Step 3 - Line 3-4 baking trays with parchment or silpats (I find best results with silpats). Place the mixture in a piping bag fitted with a plain size 11 nozzle. Pipe desired sizes making sure to leave about an inch between each one. Allow to sit until a skin forms-this can take anything from 15 minutes to over an hour and it depends on the weather conditions. If you have air conditioning, you can switch it onto cool and this will help speed it up (very humid conditions are not ideal for making macarons).
Step 4 - When you can touch the surface of the macarons and it doesn't stick they are ready to bake. Bake in a 150C/300F oven for 30 minutes. I bake one tray at a time as sometimes the bottom tray doesn't bake as well and doesn't form feet. Allow to cool for 10 minutes on the silpat and they will pull away perfectly.
Step 5 - I never make the buttercream until the macarons are done (because I tried these last year and they totally flopped, tricky little buggers). On speed 3 (out of 10 so quite slow) using a beater attachment beat the butter for 5 minutes and then add the sugar and water in two lots and beat for an additional 8 minutes. Add colouring and blackberry flavouring and beat for another 2 minutes.
Step 6 - Fit a piping bag with a star tip and place the buttercream in the piping bag. Separate macarons into matching size pairs. Pipe the buttercream on one half and sandwich together. Place in the fridge until ready.
Step 7 - Make the royal icing. Add the icing sugar to a food processor and process until all lumps are gone. Add the egg white and test the consistency.

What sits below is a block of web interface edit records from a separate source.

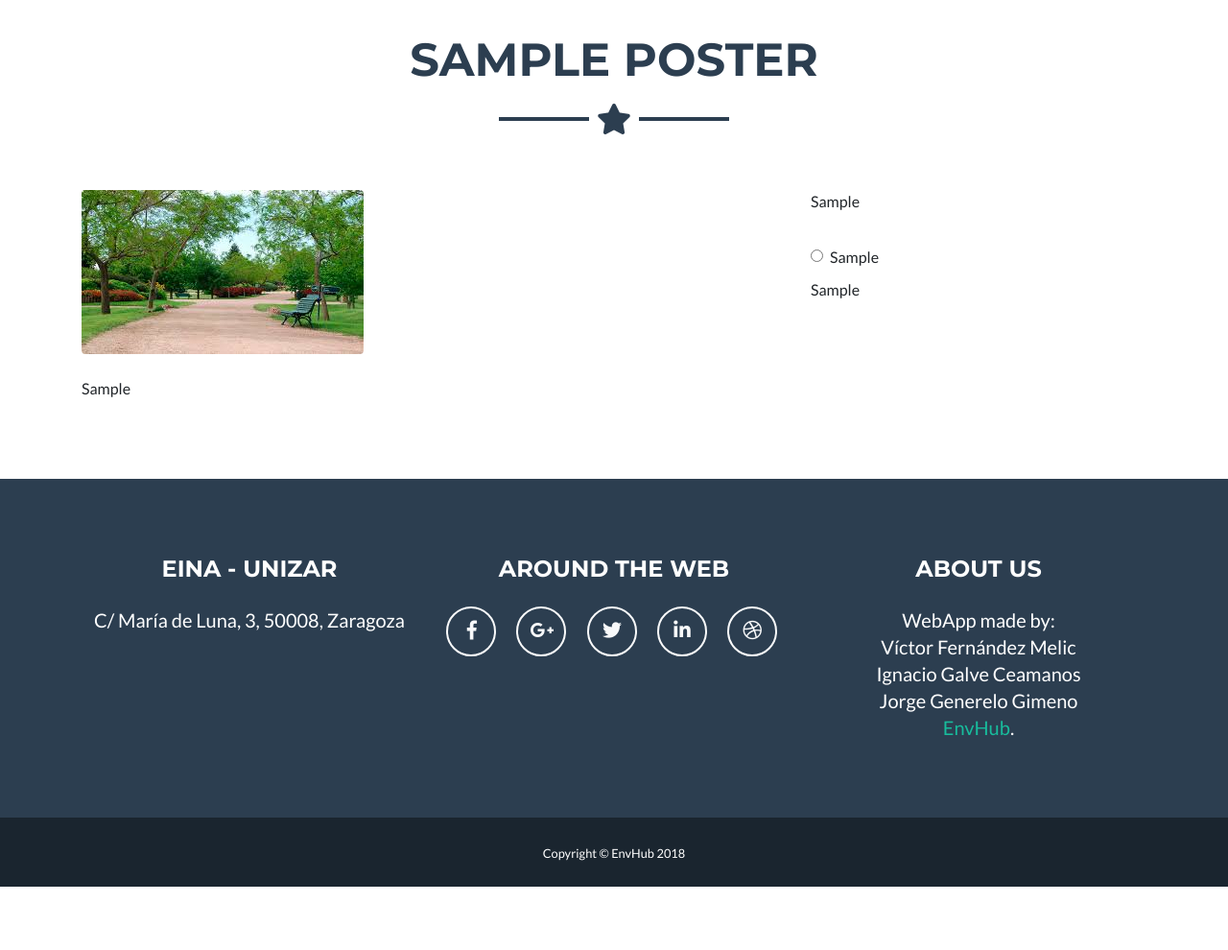
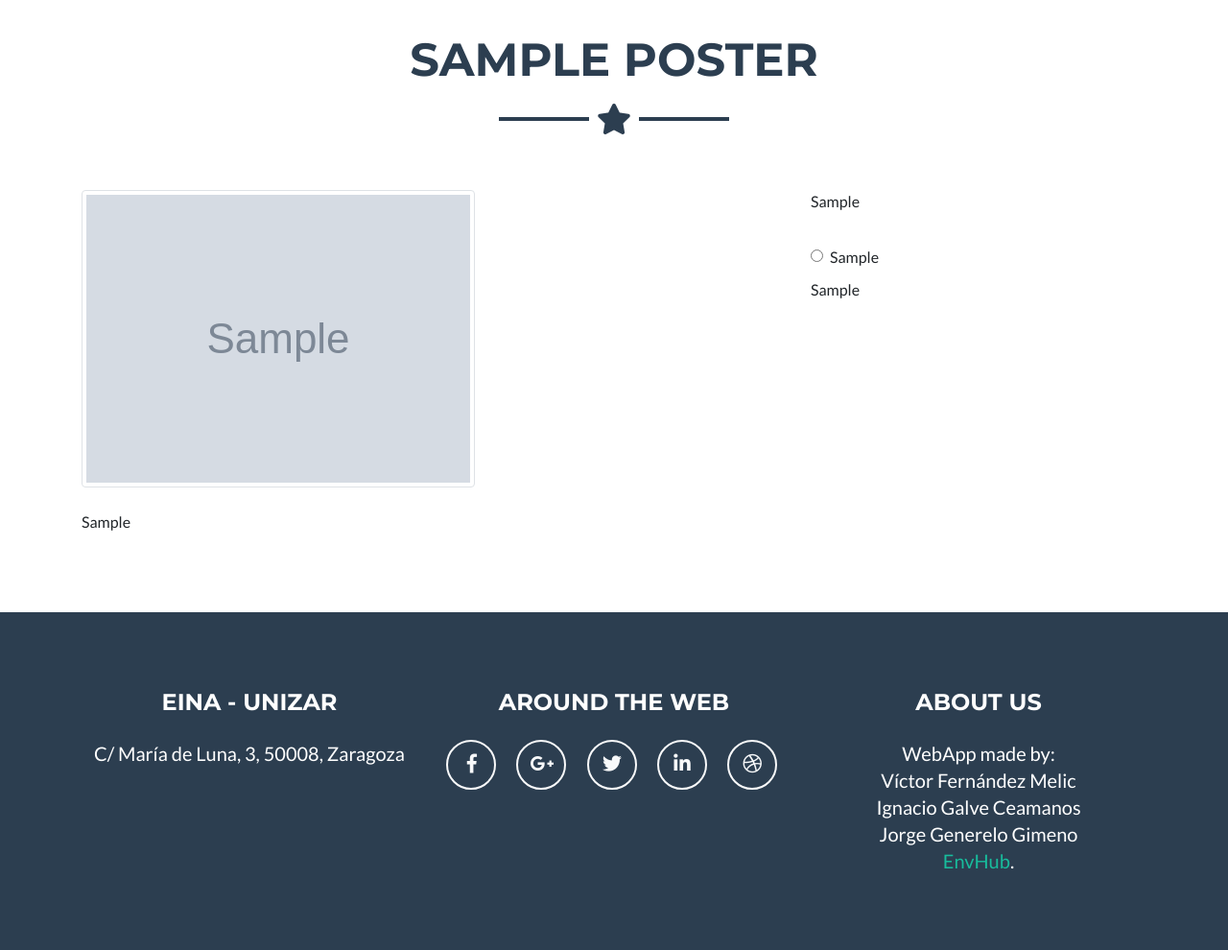
Before and after one commit to IgnacioSan22/sis-inf-project, a Flask app: page /poster/1 in a window 1280 px wide. Shown: the part 102-1092 px from the top of the page at 96% size. Before the commit the page ends 1026 px from the top, so only its background shows below. Run offline with Flask 2, Linux system fonts and the light colour scheme; a user stored in the database is signed in; tables that the repository leaves empty hold one stand-in row (values such as "Sample post"); grey boxes marked "Sample" are stand-in pictures; some libraries are stand-ins or nearby versions.

Commit message:
Cambios varios.

```diff
--- a/app/routes.py
+++ b/app/routes.py
@@ -49,7 +49,7 @@ def posterValidation(poster_id):
 @app.route('/poster/<int:poster_id>')
 @login_required
 def poster(poster_id):
-    post=Poster.getPosterById(poster_id)
+    post = Poster.getPosterById(poster_id)
     form =  ValidatePosterForm()
     questions = QuestionOption.getOpcionPreguntaByPosterId(poster_id)
     return render_template('poster.html', posts=post, form=form, questions=questions)
--- a/app/templates/adminProfile.html
+++ b/app/templates/adminProfile.html
@@ -134,7 +134,7 @@
                                     <div class="container">
                                       <div class="row">
                                         <div class="col-8" style="float:left;">
-                                            <p>Cartel: <a href="#" class="alert-link"> {{ poster.pregunta }}</a>.</p>
+                                            <p>Cartel: <a href="poster/{{ poster.id }}" class="alert-link"> {{ poster.pregunta }}</a>.</p>
                                         </div>
                                         <div class="col-2">
                                           <form action="deletePoster" method="post" novalidate style="color:#222;">
--- a/app/templates/index.html
+++ b/app/templates/index.html
@@ -35,7 +35,7 @@
         <br/>
           <div class="row">
               <div class="col-8">
-                <img src="/static/img/parque.jpg" class="rounded">
+                <img src="{{ post.imagen }}" class="rounded img-thumbnail">
                 <br/><br/>
                 <p style="text-align:justify">{{ post.info }}</p>
               </div>
--- a/app/templates/poster.html
+++ b/app/templates/poster.html
@@ -13,7 +13,7 @@
   <br/>
     <div class="row">
         <div class="col-8">
-          <img src="/static/img/parque.jpg" class="rounded">
+          <img src="{{ posts.imagen }}" class="rounded img-thumbnail">
           <br/><br/>
           <p style="text-align:justify">{{ posts.info }}</p>
         </div>
--- a/app/templates/posterValidation.html
+++ b/app/templates/posterValidation.html
@@ -13,7 +13,7 @@
   <br/>
     <div class="row">
         <div class="col-8">
-          <img src="/static/img/parque.jpg" class="rounded">
+          <img src="{{ posts.imagen }}" class="rounded img-thumbnail">
           <br/><br/>
           <p style="text-align:justify">{{ posts.info }}</p>
         </div>
```
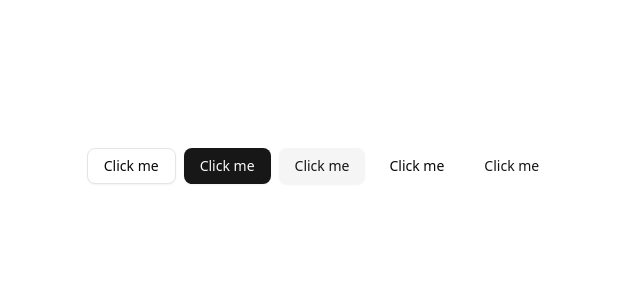
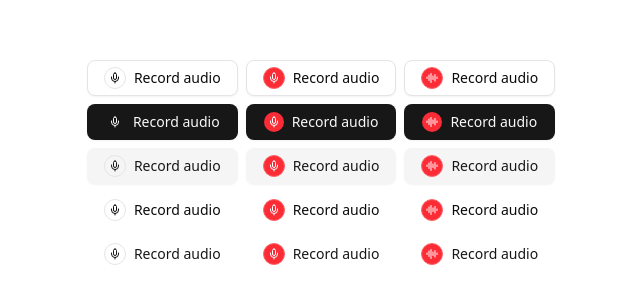
Before and after one commit to lui7henrique/saas-starter-monorepo, a Next.js app in the folder apps/web/: page / in a window 1280 px wide. Shown: the part 234-538 px from the top of the page, without its empty margins (319-959 px from the left). Built offline with nearby package versions, Linux system fonts and the light colour scheme.

Commit message:
feat(web): add lucide-react icons to Button components in Home page and update package.json dependencies

```diff
--- a/apps/web/app/page.tsx
+++ b/apps/web/app/page.tsx
@@ -1,13 +1,107 @@
 import { Button } from '@repo/ui/components/button'
+import { AudioLines, Mic } from 'lucide-react'
 
 export default function Home() {
 	return (
-		<div className="flex gap-2 items-center justify-center h-screen">
-			<Button variant="outline">Click me</Button>
-			<Button variant="default">Click me</Button>
-			<Button variant="secondary">Click me</Button>
-			<Button variant="ghost">Click me</Button>
-			<Button variant="link">Click me</Button>
+		<div className="flex items-center justify-center h-screen gap-2">
+			<div className="flex flex-col gap-2 ">
+				<Button variant="outline">
+					<div className="flex items-center gap-2 p-1 rounded-full border">
+						<Mic className="size-3" />
+					</div>
+					Record audio
+				</Button>
+				<Button variant="default">
+					<div className="flex items-center gap-2 p-1 rounded-full">
+						<Mic className="size-3" />
+					</div>
+					Record audio
+				</Button>
+				<Button variant="secondary">
+					<div className="flex items-center gap-2 p-1 rounded-full border">
+						<Mic className="size-3" />
+					</div>
+					Record audio
+				</Button>
+				<Button variant="ghost">
+					<div className="flex items-center gap-2 p-1 rounded-full border">
+						<Mic className="size-3" />
+					</div>
+					Record audio
+				</Button>
+				<Button variant="link">
+					<div className="flex items-center gap-2 p-1 rounded-full border">
+						<Mic className="size-3" />
+					</div>
+					Record audio
+				</Button>
+			</div>
+
+			<div className="flex flex-col gap-2 ">
+				<Button variant="outline">
+					<div className="flex items-center gap-2 p-1 rounded-full border bg-red-500 text-white border-red-400">
+						<Mic className="size-3" />
+					</div>
+					Record audio
+				</Button>
+				<Button variant="default">
+					<div className="flex items-center gap-2 p-1 rounded-full bg-red-500 text-white border-red-400">
+						<Mic className="size-3" />
+					</div>
+					Record audio
+				</Button>
+				<Button variant="secondary">
+					<div className="flex items-center gap-2 p-1 rounded-full border bg-red-500 text-white border-red-400">
+						<Mic className="size-3" />
+					</div>
+					Record audio
+				</Button>
+				<Button variant="ghost">
+					<div className="flex items-center gap-2 p-1 rounded-full border bg-red-500 text-white border-red-400">
+						<Mic className="size-3" />
+					</div>
+					Record audio
+				</Button>
+				<Button variant="link">
+					<div className="flex items-center gap-2 p-1 rounded-full border bg-red-500 text-white border-red-400">
+						<Mic className="size-3" />
+					</div>
+					Record audio
+				</Button>
+			</div>
+
+			<div className="flex flex-col gap-2 ">
+				<Button variant="outline">
+					<div className="flex items-center gap-2 p-1 rounded-full border bg-red-500 text-white border-red-400">
+						<AudioLines className="size-3" />
+					</div>
+					Record audio
+				</Button>
+				<Button variant="default">
+					<div className="flex items-center gap-2 p-1 rounded-full bg-red-500 text-white border-red-400">
+						<AudioLines className="size-3" />
+					</div>
+					Record audio
+				</Button>
+				<Button variant="secondary">
+					<div className="flex items-center gap-2 p-1 rounded-full border bg-red-500 text-white border-red-400">
+						<AudioLines className="size-3" />
+					</div>
+					Record audio
+				</Button>
+				<Button variant="ghost">
+					<div className="flex items-center gap-2 p-1 rounded-full border bg-red-500 text-white border-red-400">
+						<AudioLines className="size-3" />
+					</div>
+					Record audio
+				</Button>
+				<Button variant="link">
+					<div className="flex items-center gap-2 p-1 rounded-full border bg-red-500 text-white border-red-400">
+						<AudioLines className="size-3" />
+					</div>
+					Record audio
+				</Button>
+			</div>
 		</div>
 	)
 }
--- a/apps/web/package.json
+++ b/apps/web/package.json
@@ -14,6 +14,7 @@
 	"dependencies": {
 		"@repo/ui": "workspace:*",
 		"@tailwindcss/postcss": "^4.0.14",
+		"lucide-react": "^0.482.0",
 		"next": "^15.2.1",
 		"react": "^19.0.0",
 		"react-dom": "^19.0.0",
```
Also changed, not shown: 1 other file (tests, documents, lock files or other folders).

You want it to be able to hold a fine line-sift more icing sugar into the mix if it isn't stiff enough or add a drop of water if it is too stiff.
Step 8 - Place into a small piping bag (I make one out of parchment) and attach one blackberry gum on top of each macaron pair. Pipe patterns onto the macarons and then drop a couple of pearl cachous for eyes. Allow to set completely. Store in the fridge until needed. These are delicate but also freeze well but are best frozen without the royal icing detail and the gummy.